> [Task description]:
Go through the records and filter out every line lacking the word "size"; copy the lines that remain.

> [Task material]:
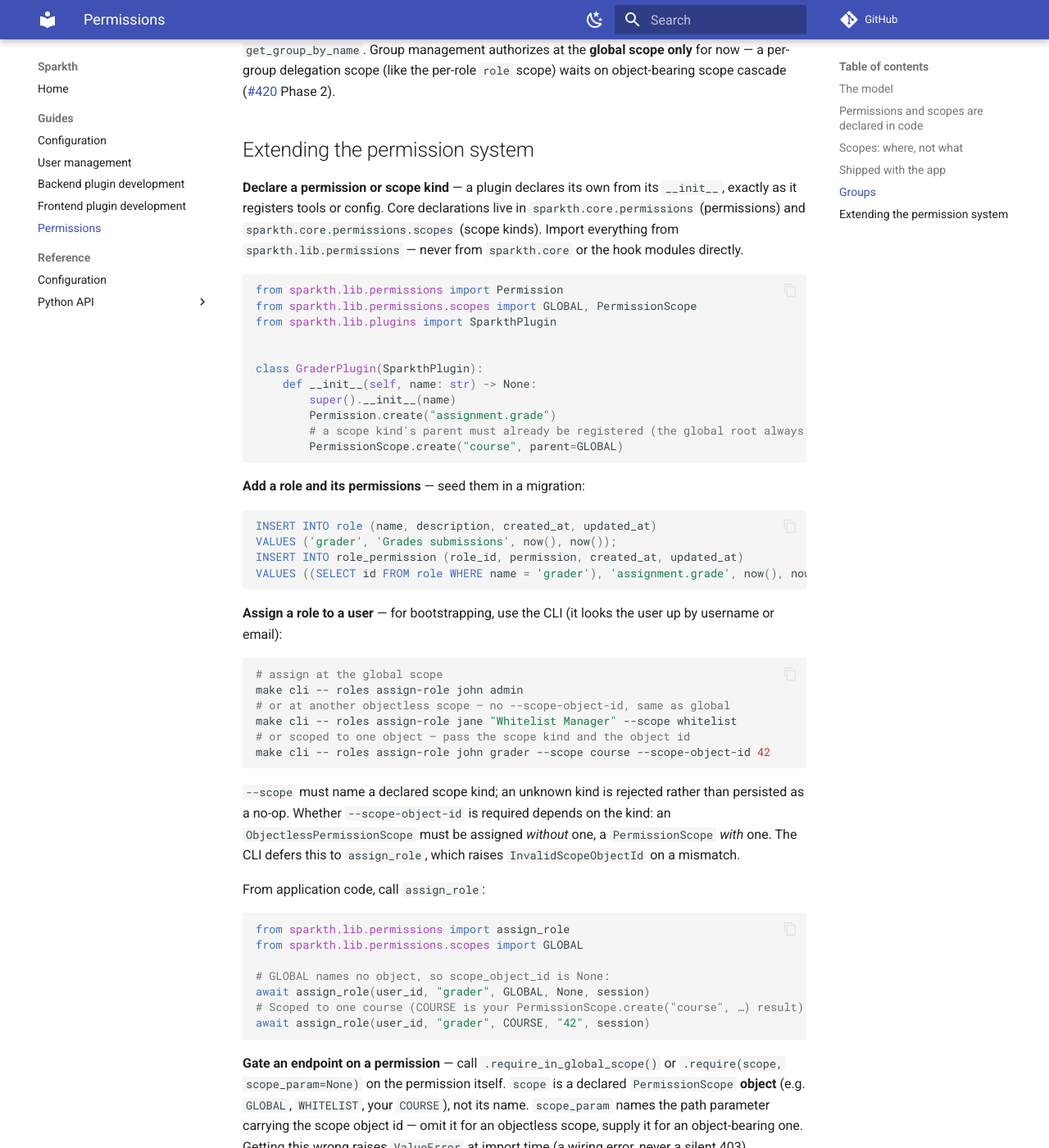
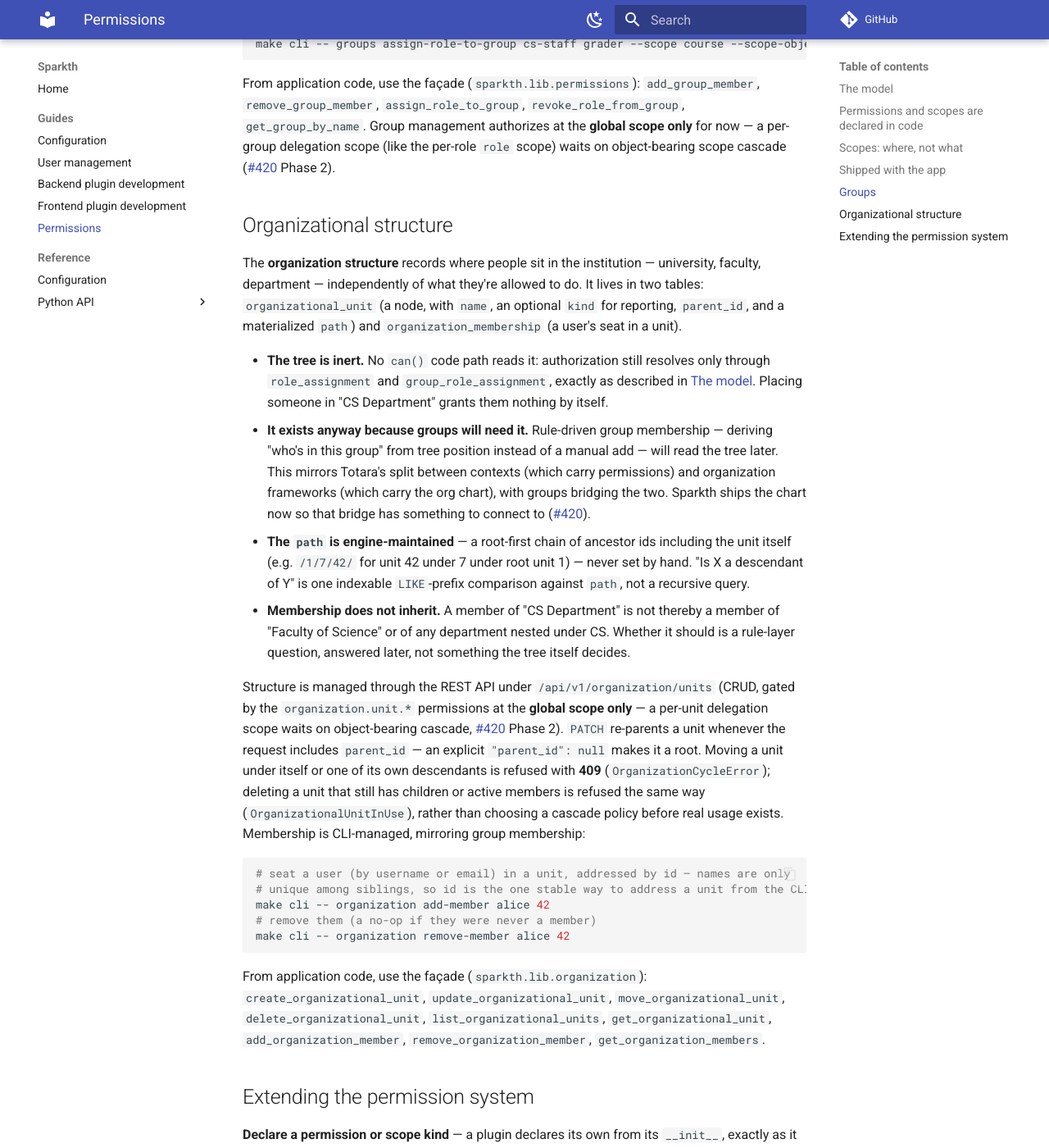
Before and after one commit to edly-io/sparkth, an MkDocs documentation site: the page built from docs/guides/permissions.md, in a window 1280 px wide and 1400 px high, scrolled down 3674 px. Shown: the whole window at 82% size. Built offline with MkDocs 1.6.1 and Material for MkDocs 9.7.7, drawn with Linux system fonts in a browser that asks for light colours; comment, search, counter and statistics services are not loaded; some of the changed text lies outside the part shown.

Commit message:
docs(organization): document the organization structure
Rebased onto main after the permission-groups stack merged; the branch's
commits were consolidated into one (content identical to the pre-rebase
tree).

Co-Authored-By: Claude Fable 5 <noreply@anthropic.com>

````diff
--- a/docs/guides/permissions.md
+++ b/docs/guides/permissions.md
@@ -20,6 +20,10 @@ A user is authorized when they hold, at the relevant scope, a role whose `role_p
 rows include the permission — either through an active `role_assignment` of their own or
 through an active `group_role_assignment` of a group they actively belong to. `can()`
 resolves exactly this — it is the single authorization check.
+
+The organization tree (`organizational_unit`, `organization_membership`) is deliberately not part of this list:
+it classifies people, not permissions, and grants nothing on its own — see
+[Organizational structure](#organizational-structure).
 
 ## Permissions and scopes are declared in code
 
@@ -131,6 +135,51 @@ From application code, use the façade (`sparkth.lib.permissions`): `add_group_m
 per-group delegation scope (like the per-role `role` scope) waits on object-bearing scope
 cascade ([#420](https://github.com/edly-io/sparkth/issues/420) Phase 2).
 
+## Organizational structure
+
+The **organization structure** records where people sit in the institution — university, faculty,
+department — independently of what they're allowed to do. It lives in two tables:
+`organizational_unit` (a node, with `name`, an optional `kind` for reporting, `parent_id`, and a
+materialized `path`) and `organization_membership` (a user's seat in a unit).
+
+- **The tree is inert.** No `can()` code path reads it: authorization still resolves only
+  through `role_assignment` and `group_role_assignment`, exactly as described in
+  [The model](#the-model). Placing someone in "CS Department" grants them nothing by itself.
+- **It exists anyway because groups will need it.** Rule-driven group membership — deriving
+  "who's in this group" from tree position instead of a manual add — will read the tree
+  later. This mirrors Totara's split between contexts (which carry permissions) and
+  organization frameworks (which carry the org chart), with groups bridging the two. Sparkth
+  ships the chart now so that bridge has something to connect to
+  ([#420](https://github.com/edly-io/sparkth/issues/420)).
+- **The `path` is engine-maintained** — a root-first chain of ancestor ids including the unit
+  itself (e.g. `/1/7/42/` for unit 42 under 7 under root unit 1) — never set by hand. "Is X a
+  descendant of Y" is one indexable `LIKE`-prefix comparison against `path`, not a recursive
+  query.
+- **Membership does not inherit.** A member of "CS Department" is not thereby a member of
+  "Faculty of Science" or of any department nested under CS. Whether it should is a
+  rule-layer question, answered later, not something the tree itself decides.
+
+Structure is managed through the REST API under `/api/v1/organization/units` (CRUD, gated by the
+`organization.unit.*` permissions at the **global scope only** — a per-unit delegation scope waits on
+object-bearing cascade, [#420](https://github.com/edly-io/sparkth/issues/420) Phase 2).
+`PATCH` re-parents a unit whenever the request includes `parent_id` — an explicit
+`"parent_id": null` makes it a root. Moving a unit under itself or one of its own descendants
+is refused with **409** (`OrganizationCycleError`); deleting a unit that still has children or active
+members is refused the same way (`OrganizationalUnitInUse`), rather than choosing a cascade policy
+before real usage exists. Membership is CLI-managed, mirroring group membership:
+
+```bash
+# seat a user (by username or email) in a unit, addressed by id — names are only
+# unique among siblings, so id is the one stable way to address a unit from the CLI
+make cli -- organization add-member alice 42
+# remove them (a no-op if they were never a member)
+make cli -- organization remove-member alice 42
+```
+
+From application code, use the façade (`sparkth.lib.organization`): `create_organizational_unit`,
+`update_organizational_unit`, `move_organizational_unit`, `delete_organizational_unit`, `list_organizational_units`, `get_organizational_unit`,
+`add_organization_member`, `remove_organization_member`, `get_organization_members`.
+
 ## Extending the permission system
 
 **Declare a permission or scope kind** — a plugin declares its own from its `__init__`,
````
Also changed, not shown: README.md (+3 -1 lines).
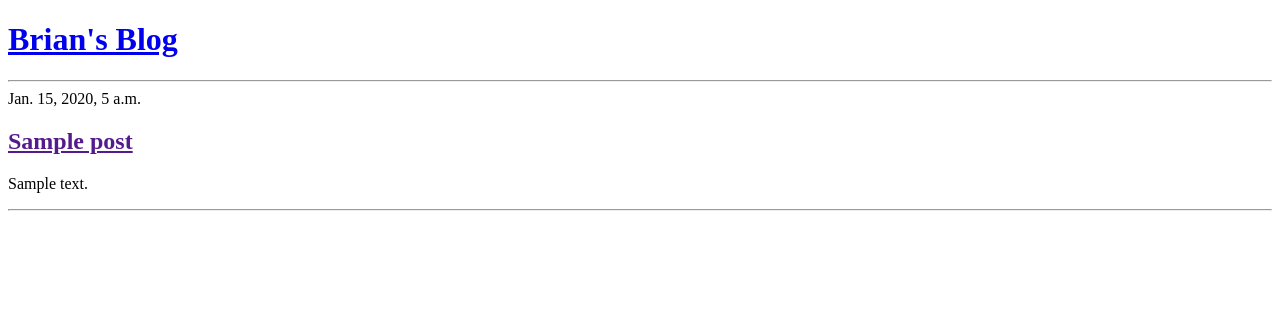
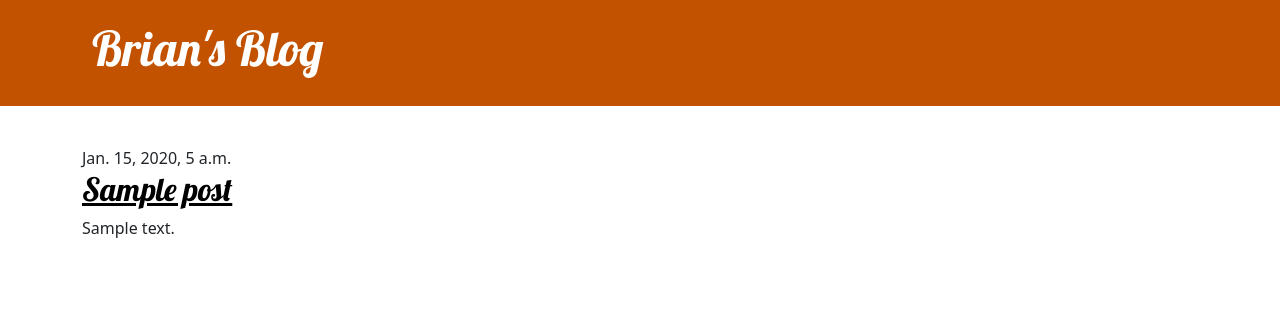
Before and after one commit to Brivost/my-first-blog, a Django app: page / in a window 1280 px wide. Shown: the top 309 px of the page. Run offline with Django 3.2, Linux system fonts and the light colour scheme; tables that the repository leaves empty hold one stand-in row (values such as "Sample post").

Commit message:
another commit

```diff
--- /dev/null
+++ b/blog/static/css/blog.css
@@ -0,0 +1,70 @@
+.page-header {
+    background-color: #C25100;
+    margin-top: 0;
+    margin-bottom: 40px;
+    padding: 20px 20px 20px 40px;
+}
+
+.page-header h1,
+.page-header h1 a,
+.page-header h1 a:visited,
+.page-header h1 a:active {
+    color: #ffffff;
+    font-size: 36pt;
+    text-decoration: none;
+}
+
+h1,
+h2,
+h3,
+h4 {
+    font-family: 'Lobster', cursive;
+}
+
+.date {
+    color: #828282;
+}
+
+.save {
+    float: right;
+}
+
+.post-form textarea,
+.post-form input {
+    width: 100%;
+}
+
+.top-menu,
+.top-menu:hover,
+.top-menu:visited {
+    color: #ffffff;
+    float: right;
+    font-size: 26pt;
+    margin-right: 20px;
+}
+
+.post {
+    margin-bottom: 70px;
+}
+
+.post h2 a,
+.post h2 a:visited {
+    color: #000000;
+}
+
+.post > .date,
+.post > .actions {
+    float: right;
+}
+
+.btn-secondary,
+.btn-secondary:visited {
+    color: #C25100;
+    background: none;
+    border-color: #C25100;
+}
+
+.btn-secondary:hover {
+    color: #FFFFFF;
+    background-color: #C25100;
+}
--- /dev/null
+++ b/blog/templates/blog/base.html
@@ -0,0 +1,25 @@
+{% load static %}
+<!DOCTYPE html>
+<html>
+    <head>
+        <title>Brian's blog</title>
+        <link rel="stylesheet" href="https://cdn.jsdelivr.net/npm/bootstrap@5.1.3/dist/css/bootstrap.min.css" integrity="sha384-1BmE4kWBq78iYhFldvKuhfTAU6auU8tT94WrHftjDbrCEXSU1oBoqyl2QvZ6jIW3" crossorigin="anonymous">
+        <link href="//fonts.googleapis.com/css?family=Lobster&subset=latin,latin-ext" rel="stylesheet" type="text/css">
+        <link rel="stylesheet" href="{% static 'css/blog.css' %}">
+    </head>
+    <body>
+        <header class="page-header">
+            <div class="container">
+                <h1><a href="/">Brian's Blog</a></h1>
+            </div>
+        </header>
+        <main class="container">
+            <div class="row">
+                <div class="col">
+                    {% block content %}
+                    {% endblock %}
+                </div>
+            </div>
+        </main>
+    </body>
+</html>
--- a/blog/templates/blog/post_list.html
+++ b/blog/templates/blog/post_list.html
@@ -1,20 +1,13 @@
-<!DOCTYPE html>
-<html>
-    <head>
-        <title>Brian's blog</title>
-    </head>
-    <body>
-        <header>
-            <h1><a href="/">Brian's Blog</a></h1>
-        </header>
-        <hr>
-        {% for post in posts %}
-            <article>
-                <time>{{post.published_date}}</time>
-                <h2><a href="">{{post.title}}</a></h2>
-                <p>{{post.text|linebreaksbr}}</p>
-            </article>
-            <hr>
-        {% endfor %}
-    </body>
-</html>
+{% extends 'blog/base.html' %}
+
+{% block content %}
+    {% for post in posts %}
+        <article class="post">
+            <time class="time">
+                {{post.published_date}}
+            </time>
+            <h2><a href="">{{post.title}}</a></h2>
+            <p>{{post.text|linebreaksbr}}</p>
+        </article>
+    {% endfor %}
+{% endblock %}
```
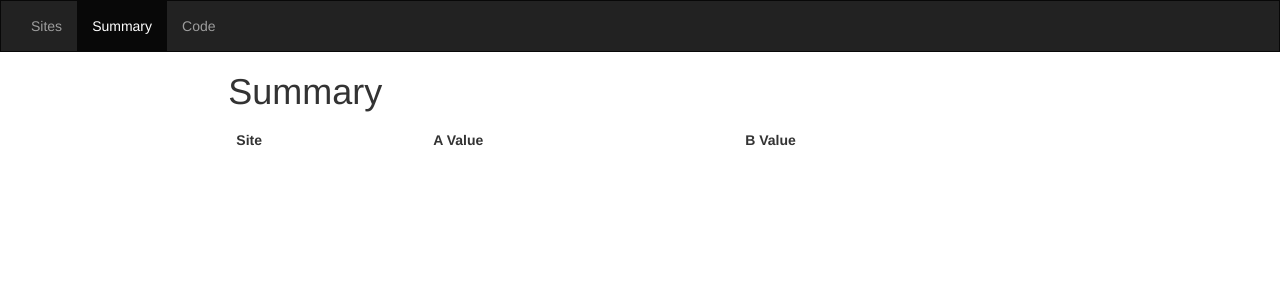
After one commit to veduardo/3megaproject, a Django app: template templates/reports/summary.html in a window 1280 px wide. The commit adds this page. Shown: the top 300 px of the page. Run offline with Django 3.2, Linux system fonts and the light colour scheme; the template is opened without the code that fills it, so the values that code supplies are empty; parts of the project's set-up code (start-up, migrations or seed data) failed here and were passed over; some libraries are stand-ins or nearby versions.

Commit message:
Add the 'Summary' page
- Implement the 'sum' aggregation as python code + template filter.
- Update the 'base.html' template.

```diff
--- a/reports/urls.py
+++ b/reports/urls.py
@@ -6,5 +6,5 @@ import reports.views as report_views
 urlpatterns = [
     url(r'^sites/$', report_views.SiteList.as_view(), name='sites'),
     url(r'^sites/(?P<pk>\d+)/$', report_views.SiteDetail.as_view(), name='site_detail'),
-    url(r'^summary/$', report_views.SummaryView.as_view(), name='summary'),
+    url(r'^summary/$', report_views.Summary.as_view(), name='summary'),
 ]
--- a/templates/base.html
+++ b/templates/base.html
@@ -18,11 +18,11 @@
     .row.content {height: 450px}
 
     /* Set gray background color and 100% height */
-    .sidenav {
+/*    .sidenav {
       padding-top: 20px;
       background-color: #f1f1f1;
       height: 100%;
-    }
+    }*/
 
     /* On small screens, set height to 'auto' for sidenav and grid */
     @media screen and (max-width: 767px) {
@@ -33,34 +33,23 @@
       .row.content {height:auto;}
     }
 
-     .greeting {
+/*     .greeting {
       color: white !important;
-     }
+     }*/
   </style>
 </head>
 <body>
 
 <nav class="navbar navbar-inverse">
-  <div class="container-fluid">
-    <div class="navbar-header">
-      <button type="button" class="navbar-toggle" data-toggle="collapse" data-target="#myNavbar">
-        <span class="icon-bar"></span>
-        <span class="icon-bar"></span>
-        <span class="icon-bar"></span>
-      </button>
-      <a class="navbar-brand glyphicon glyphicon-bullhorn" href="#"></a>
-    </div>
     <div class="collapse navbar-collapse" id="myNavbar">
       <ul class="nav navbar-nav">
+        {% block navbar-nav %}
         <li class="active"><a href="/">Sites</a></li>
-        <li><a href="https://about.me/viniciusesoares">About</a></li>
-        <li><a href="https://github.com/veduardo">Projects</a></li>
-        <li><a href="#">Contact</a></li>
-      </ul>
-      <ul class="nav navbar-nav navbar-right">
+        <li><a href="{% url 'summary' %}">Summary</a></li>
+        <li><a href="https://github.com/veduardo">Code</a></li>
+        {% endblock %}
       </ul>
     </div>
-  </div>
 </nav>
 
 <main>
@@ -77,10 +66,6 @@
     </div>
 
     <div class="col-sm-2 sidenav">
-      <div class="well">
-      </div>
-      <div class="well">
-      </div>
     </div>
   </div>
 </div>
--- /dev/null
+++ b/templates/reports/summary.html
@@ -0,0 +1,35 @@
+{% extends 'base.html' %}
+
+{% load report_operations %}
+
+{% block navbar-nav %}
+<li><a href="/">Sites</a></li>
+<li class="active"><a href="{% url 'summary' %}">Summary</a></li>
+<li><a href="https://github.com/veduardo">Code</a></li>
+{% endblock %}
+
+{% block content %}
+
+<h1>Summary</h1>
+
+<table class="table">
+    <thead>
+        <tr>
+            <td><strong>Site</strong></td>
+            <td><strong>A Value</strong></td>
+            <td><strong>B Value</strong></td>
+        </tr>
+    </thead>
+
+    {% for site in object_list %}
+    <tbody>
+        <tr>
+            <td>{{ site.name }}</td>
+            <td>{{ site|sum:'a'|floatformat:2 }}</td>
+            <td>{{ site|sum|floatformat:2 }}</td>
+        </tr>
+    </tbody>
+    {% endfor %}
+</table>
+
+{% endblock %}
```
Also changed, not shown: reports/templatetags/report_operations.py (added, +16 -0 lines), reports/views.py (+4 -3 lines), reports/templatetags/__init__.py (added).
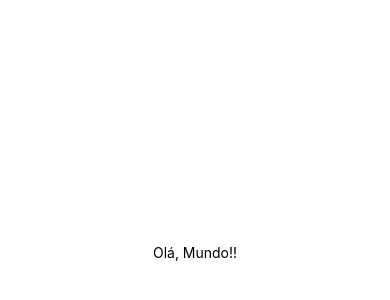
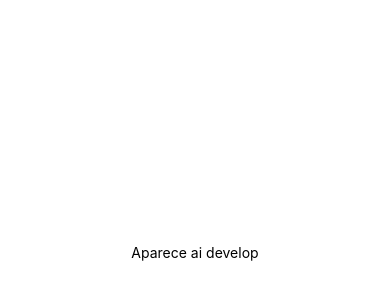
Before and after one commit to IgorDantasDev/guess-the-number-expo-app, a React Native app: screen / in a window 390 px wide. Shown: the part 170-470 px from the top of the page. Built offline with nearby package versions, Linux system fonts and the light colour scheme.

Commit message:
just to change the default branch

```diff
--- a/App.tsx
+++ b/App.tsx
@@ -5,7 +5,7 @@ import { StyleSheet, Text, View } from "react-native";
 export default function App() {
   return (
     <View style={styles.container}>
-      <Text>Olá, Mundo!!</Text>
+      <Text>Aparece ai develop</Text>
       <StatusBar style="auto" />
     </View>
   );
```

> [Expected answer]:
Before and after one commit to edly-io/sparkth, an MkDocs documentation site: the page built from docs/guides/permissions.md, in a window 1280 px wide and 1400 px high, scrolled down 3674 px. Shown: the whole window at 82% size. Built offline with MkDocs 1.6.1 and Material for MkDocs 9.7.7, drawn with Linux system fonts in a browser that asks for light colours; comment, search, counter and statistics services are not loaded; some of the changed text lies outside the part shown.
+    font-size: 36pt;
+    font-size: 26pt;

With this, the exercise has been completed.